When we don’t accept ourselves, we can’t accept others…what a powerful realization! There’s so much beauty that is brought to our lives when we finally and fully accept ourselves, including a better and stronger ability to accept others. I believe that this chapter is in “The First Step” section because we can not complete the transformation to imperfect courage if we do not first accept ourselves fully, even the parts we may want to hide…hiding parts of ourselves is not courageous…owning up to who we truly are is.
The Sisterhood Effect

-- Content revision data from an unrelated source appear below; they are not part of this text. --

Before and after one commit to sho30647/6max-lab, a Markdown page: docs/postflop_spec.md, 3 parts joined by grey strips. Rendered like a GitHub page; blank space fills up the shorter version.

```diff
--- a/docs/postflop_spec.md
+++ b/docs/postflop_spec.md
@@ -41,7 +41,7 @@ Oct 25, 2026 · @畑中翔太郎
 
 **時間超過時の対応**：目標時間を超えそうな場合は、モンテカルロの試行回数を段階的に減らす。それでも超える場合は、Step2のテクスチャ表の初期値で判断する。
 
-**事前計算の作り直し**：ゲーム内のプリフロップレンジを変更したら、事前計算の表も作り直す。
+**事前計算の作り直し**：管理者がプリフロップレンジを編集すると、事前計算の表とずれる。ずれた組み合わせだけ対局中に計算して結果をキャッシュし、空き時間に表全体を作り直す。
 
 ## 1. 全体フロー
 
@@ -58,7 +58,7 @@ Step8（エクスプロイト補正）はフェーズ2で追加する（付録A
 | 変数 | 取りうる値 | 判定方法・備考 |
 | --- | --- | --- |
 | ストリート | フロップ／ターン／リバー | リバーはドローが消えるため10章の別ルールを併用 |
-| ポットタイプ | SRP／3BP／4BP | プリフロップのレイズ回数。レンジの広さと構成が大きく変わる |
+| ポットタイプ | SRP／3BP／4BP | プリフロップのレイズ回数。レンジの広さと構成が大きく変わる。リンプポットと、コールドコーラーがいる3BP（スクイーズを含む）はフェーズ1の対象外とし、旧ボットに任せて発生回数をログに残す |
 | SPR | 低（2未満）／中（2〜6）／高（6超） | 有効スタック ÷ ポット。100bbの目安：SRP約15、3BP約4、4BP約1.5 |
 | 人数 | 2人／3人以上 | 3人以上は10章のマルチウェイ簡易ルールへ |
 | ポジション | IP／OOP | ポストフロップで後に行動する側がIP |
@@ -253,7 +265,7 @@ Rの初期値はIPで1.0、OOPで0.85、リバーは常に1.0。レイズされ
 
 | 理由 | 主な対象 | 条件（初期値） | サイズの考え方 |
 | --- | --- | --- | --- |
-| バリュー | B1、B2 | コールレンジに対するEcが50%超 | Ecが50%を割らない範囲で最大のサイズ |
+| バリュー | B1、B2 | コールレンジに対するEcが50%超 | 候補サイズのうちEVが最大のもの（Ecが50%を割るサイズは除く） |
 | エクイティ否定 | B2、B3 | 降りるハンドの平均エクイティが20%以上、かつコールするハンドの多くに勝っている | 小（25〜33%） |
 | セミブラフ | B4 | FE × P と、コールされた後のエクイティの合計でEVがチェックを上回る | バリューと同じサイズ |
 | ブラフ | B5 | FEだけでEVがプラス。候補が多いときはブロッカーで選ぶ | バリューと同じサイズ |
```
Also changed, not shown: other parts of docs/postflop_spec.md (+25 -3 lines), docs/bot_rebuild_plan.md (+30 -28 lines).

Jessica has coined a term called “the Sisterhood Effect”. As she defines it, “The Sisterhood Effect happens when women refuse to let perceived threats strangle our relationships, when we let empathy triumph over judgment and let collaboration win over comparison”. She goes on to challenge readers that, “you can choose to assume positive intent – to assume that someone is doing the best she can, instead of jumping to the conclusion that she is acting out of malice or laziness or a sense of superiority”.

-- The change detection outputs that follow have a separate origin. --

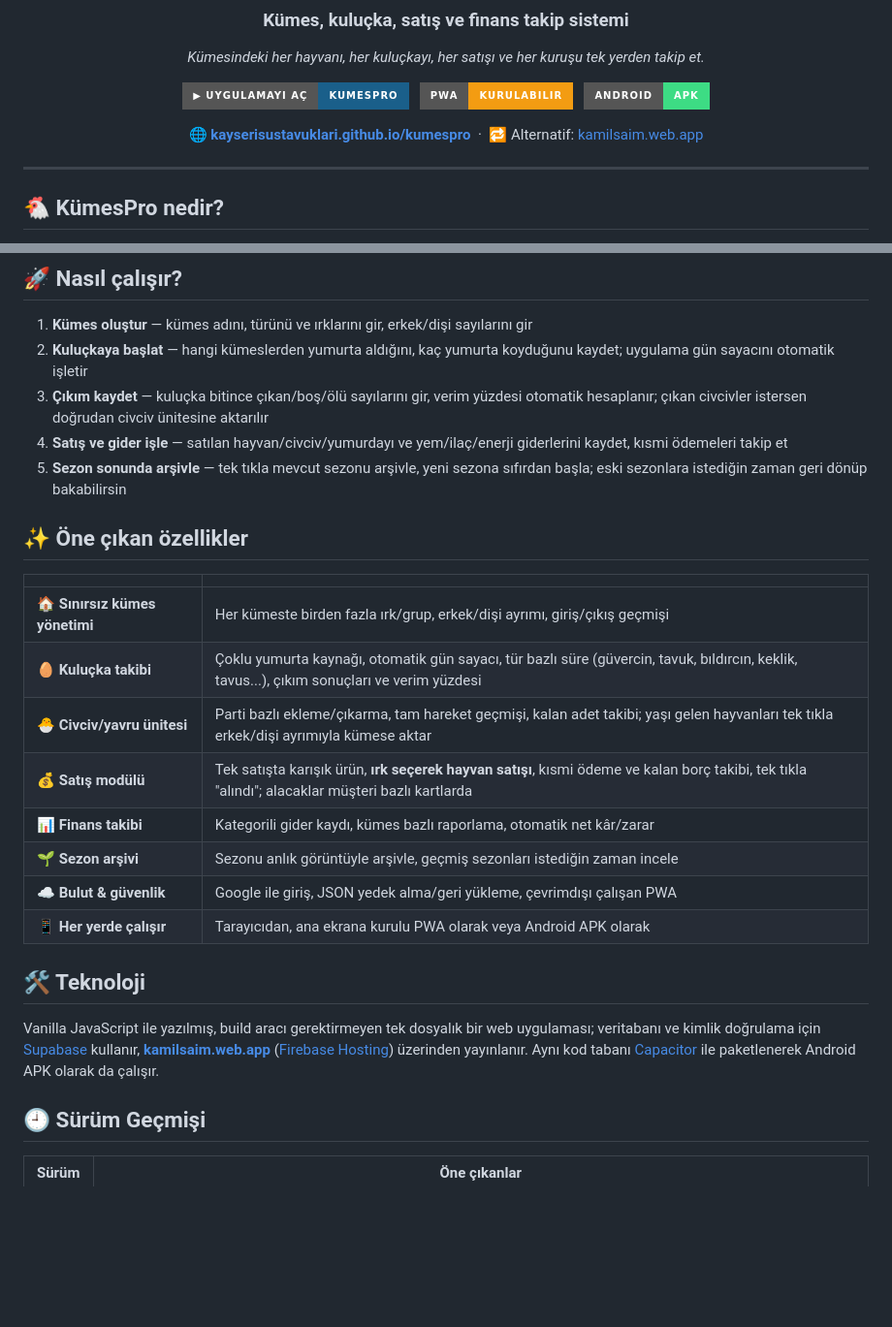
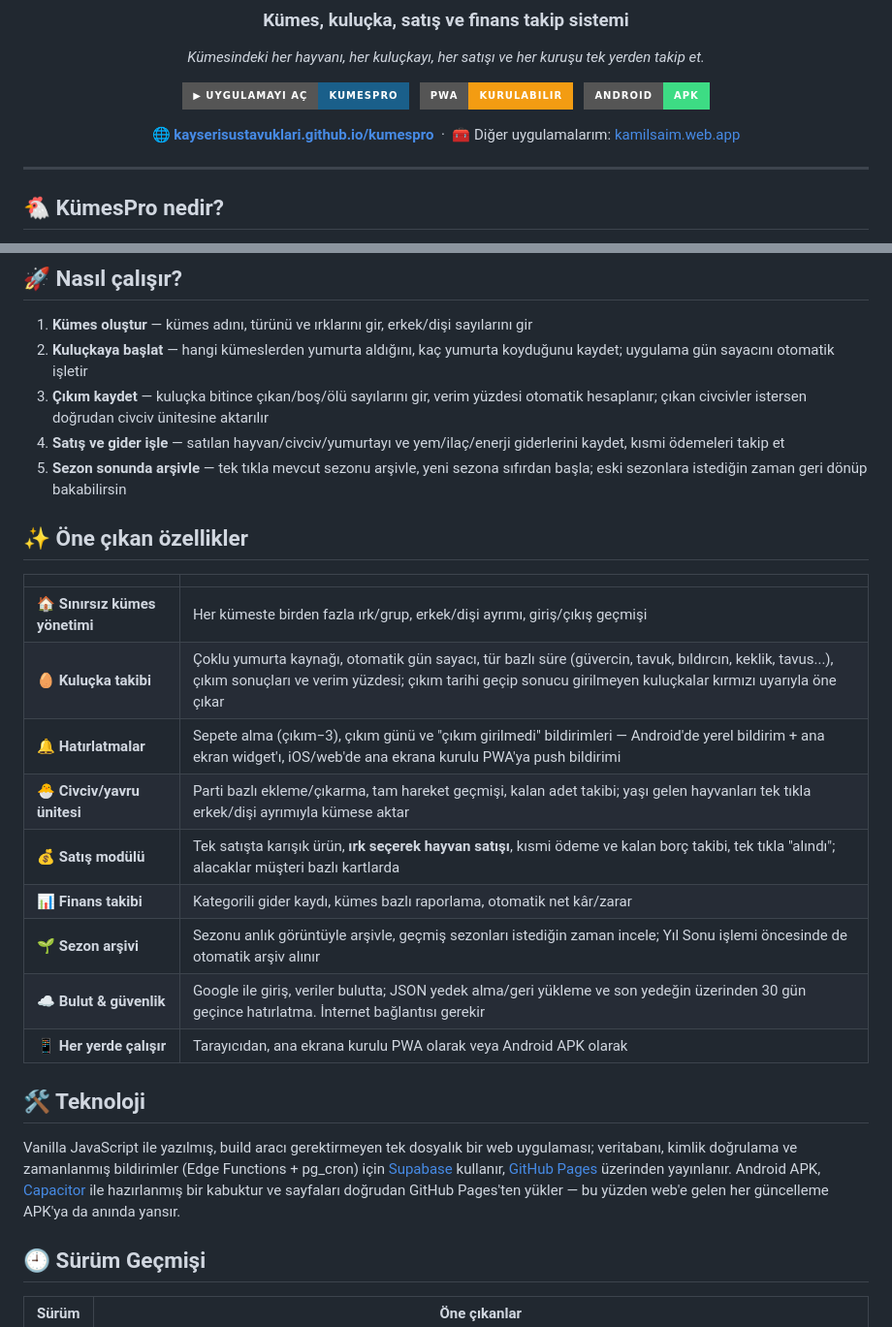
Before and after one commit to kayserisustavuklari/kumespro, a Markdown page: README.md, 2 parts joined by grey strips. Shown at 97% size. Rendered like a GitHub page; badges without logos; blank space fills up the shorter version.

Commit message:
docs: README ozellikleri ve yayin bilgisini guncelle
- Hatirlatmalar satiri (sepete/cikim/cikim girilmedi, widget, web push)
- Geciken kulucka uyarisi, Yil Sonu arsivi, yedek hatirlatmasi eklendi
- "Cevrimdisi calisan PWA" ibaresi duzeltildi (internet gerekir)
- Yayin GitHub Pages; kamilsaim.web.app portfoy sitesi olarak duzeltildi

Co-Authored-By: Claude Opus 5.5 <noreply@anthropic.com>

```diff
--- a/README.md
+++ b/README.md
@@ -14,7 +14,7 @@ _Kümesindeki her hayvanı, her kuluçkayı, her satışı ve her kuruşu tek ye
 &nbsp;
 [![Android](https://img.shields.io/badge/Android-APK-3DDC84?style=for-the-badge&logo=android&logoColor=white)](https://kayserisustavuklari.github.io/kumespro/)
 
-🌐 **[kayserisustavuklari.github.io/kumespro](https://kayserisustavuklari.github.io/kumespro/)** &nbsp;·&nbsp; 🔁 Alternatif: [kamilsaim.web.app](https://kamilsaim.web.app)
+🌐 **[kayserisustavuklari.github.io/kumespro](https://kayserisustavuklari.github.io/kumespro/)** &nbsp;·&nbsp; 🧰 Diğer uygulamalarım: [kamilsaim.web.app](https://kamilsaim.web.app)
 
 </div>
 
@@ -31,7 +31,7 @@ Defter tutmak yerine telefonundan birkaç dokunuşla kaydet, uygulama senin içi
 1. **Kümes oluştur** — kümes adını, türünü ve ırklarını gir, erkek/dişi sayılarını gir
 2. **Kuluçkaya başlat** — hangi kümeslerden yumurta aldığını, kaç yumurta koyduğunu kaydet; uygulama gün sayacını otomatik işletir
 3. **Çıkım kaydet** — kuluçka bitince çıkan/boş/ölü sayılarını gir, verim yüzdesi otomatik hesaplanır; çıkan civcivler istersen doğrudan civciv ünitesine aktarılır
-4. **Satış ve gider işle** — satılan hayvan/civciv/yumurdayı ve yem/ilaç/enerji giderlerini kaydet, kısmi ödemeleri takip et
+4. **Satış ve gider işle** — satılan hayvan/civciv/yumurtayı ve yem/ilaç/enerji giderlerini kaydet, kısmi ödemeleri takip et
 5. **Sezon sonunda arşivle** — tek tıkla mevcut sezonu arşivle, yeni sezona sıfırdan başla; eski sezonlara istediğin zaman geri dönüp bakabilirsin
 
 ## ✨ Öne çıkan özellikler
@@ -39,17 +39,18 @@ Defter tutmak yerine telefonundan birkaç dokunuşla kaydet, uygulama senin içi
 |  |  |
 |---|---|
 | 🏠 **Sınırsız kümes yönetimi** | Her kümeste birden fazla ırk/grup, erkek/dişi ayrımı, giriş/çıkış geçmişi |
-| 🥚 **Kuluçka takibi** | Çoklu yumurta kaynağı, otomatik gün sayacı, tür bazlı süre (güvercin, tavuk, bıldırcın, keklik, tavus...), çıkım sonuçları ve verim yüzdesi |
+| 🥚 **Kuluçka takibi** | Çoklu yumurta kaynağı, otomatik gün sayacı, tür bazlı süre (güvercin, tavuk, bıldırcın, keklik, tavus...), çıkım sonuçları ve verim yüzdesi; çıkım tarihi geçip sonucu girilmeyen kuluçkalar kırmızı uyarıyla öne çıkar |
+| 🔔 **Hatırlatmalar** | Sepete alma (çıkım−3), çıkım günü ve "çıkım girilmedi" bildirimleri — Android'de yerel bildirim + ana ekran widget'ı, iOS/web'de ana ekrana kurulu PWA'ya push bildirimi |
 | 🐣 **Civciv/yavru ünitesi** | Parti bazlı ekleme/çıkarma, tam hareket geçmişi, kalan adet takibi; yaşı gelen hayvanları tek tıkla erkek/dişi ayrımıyla kümese aktar |
 | 💰 **Satış modülü** | Tek satışta karışık ürün, **ırk seçerek hayvan satışı**, kısmi ödeme ve kalan borç takibi, tek tıkla "alındı"; alacaklar müşteri bazlı kartlarda |
 | 📊 **Finans takibi** | Kategorili gider kaydı, kümes bazlı raporlama, otomatik net kâr/zarar |
-| 🌱 **Sezon arşivi** | Sezonu anlık görüntüyle arşivle, geçmiş sezonları istediğin zaman incele |
-| ☁️ **Bulut & güvenlik** | Google ile giriş, JSON yedek alma/geri yükleme, çevrimdışı çalışan PWA |
+| 🌱 **Sezon arşivi** | Sezonu anlık görüntüyle arşivle, geçmiş sezonları istediğin zaman incele; Yıl Sonu işlemi öncesinde de otomatik arşiv alınır |
+| ☁️ **Bulut & güvenlik** | Google ile giriş, veriler bulutta; JSON yedek alma/geri yükleme ve son yedeğin üzerinden 30 gün geçince hatırlatma. İnternet bağlantısı gerekir |
 | 📱 **Her yerde çalışır** | Tarayıcıdan, ana ekrana kurulu PWA olarak veya Android APK olarak |
 
 ## 🛠 Teknoloji
 
-Vanilla JavaScript ile yazılmış, build aracı gerektirmeyen tek dosyalık bir web uygulaması; veritabanı ve kimlik doğrulama için [Supabase](https://supabase.com) kullanır, **[kamilsaim.web.app](https://kamilsaim.web.app)** ([Firebase Hosting](https://firebase.google.com/products/hosting)) üzerinden yayınlanır. Aynı kod tabanı [Capacitor](https://capacitorjs.com) ile paketlenerek Android APK olarak da çalışır.
+Vanilla JavaScript ile yazılmış, build aracı gerektirmeyen tek dosyalık bir web uygulaması; veritabanı, kimlik doğrulama ve zamanlanmış bildirimler (Edge Functions + pg_cron) için [Supabase](https://supabase.com) kullanır, [GitHub Pages](https://pages.github.com) üzerinden yayınlanır. Android APK, [Capacitor](https://capacitorjs.com) ile hazırlanmış bir kabuktur ve sayfaları doğrudan GitHub Pages'ten yükler — bu yüzden web'e gelen her güncelleme APK'ya da anında yansır.
 
 ## 🕘 Sürüm Geçmişi
 
```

How different would our world be if we actually lived our lives with this mindset?! If we would just support one another rather than judge? If we would cheer each other on rather than gossip? If we didn’t view each other as competition, but as support? I love what Jo Saxton says in relation to this. It is something along the lines of if we fan another woman’s flame, it doesn’t extinguish our own. We should be supporting one another and cheering each other on, especially as women. What a refreshing truth!
In the chapter, “Leverage Your Power” Jessica talks about thinking about our proximity to the problems/needs. She speaks specifically about how her family has decided to “come close” to the needs in their community, which includes buying a home in a lower-income area, enrolling their kids in a school where forty percent of the kids are on free and reduced lunch, and intentionally shopping at a grocery store where she may not be able to get all the organic brands she wants, but she is around more diversity. She says, “I’m not telling you that you need to sell your house, uproot your family, and move to a needier part of town, but I am telling you that until you are comfortable at least entertaining the idea, you’ve got some bubble wrap yet to remove”.

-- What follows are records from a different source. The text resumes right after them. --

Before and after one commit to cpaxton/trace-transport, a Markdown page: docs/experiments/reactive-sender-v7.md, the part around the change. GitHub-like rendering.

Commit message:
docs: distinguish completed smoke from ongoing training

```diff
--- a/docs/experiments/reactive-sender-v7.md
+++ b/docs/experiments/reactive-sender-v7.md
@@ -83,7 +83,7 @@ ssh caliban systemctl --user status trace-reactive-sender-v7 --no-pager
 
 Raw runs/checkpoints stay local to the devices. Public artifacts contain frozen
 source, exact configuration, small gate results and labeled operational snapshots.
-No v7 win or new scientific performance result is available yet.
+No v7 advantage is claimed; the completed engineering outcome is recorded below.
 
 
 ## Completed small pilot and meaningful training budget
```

I have to admit that this concept was extremely challenging to me. As Christians, we want to minister to the needy, but we want to go somewhere to do that and then come back home to our comfortable, plush lives. The idea of making our entire lives a ministry is not something most of us consider. We want to say that’s how we live, but when we truly examine our lives, most of us have parts that are off-limits when it comes to sacrifice and ministry.
Imperfect Courage is so much more than the three concepts I have mentioned here. It is full of stories that not only exemplify the principles that Jessica mentions, but pull you in and make the book difficult to put down. Initially, I thought this book would be more directed towards people who have or want to start their own business or are in direct sales, but I do not fit either of those categories, and I found it enjoyable and challenging. It ministered to me, and I think it will do the same for you.